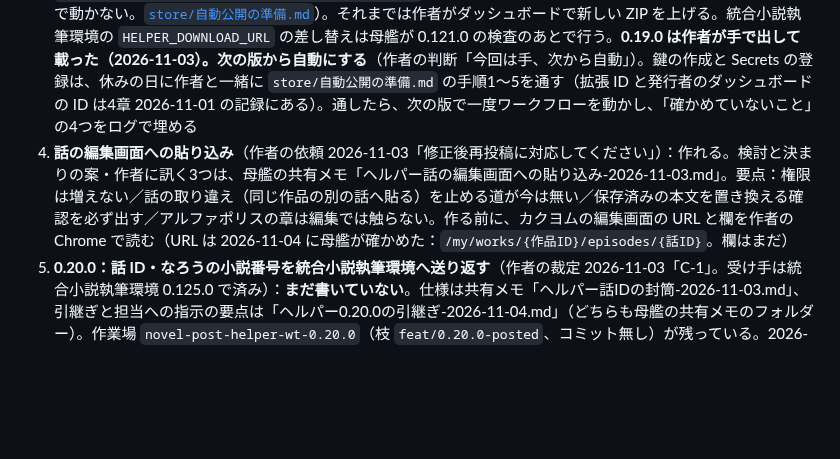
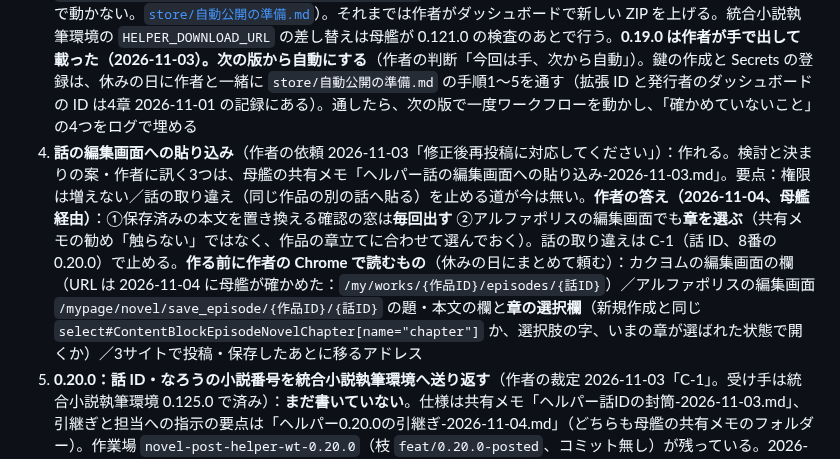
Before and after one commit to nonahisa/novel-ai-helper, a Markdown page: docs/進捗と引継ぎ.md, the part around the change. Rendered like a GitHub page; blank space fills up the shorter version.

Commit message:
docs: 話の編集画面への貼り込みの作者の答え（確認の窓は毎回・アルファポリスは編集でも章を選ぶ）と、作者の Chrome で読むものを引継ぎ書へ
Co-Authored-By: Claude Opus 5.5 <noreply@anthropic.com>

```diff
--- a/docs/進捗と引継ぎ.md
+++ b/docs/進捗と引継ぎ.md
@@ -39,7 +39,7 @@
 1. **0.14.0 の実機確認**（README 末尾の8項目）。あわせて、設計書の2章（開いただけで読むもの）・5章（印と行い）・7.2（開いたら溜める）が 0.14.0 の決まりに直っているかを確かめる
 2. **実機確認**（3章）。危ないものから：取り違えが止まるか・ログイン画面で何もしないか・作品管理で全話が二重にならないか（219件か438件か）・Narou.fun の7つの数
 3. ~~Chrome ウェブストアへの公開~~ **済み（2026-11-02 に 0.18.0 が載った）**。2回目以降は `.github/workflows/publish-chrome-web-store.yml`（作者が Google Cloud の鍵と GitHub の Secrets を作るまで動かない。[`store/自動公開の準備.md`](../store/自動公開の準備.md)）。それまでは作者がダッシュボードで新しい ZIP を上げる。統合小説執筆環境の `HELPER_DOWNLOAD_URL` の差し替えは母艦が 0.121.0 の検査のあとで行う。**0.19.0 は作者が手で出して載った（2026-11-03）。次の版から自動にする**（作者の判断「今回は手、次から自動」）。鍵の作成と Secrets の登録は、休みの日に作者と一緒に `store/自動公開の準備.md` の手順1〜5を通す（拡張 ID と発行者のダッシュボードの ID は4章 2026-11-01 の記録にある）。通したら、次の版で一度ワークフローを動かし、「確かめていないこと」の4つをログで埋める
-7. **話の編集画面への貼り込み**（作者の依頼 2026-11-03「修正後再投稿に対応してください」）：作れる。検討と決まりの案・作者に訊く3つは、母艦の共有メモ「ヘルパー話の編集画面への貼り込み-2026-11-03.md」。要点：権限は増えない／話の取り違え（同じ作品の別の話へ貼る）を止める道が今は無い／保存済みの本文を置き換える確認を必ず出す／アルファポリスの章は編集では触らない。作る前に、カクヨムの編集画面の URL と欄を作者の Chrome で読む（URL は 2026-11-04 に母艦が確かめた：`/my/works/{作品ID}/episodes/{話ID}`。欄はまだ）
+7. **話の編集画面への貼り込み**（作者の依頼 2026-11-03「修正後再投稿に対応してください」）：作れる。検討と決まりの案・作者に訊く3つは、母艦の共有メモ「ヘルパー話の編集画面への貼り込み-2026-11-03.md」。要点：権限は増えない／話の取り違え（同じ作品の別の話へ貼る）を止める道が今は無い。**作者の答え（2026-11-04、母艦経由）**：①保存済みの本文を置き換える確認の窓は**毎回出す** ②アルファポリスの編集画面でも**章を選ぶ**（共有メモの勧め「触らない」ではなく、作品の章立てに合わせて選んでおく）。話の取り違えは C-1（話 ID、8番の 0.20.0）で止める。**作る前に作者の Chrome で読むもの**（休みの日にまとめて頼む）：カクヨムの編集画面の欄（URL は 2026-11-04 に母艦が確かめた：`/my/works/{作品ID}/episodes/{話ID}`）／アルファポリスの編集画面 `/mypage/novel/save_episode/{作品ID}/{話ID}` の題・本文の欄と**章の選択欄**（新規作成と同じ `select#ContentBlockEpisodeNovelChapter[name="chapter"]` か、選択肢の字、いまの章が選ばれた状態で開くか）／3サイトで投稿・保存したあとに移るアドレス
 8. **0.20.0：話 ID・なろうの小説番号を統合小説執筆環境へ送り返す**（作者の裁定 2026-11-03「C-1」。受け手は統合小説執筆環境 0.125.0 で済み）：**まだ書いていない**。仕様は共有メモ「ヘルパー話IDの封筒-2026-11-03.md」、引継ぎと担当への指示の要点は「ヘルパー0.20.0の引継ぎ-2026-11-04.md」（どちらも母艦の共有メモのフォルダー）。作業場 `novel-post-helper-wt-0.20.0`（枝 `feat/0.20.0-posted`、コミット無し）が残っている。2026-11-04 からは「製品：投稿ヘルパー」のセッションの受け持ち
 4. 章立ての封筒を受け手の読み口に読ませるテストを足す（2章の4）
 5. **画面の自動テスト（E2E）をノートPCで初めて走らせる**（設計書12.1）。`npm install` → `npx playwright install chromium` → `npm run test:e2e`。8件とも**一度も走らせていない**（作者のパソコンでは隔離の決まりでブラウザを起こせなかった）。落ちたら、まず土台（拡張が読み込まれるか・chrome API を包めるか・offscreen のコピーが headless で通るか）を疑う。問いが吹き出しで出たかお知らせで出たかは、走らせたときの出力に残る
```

-- EXERCISE BRIEF --
If a line of the data above holds the string "進捗と引継ぎ", count it, then state only the total.

-- OUTPUT OF THE TASK --
3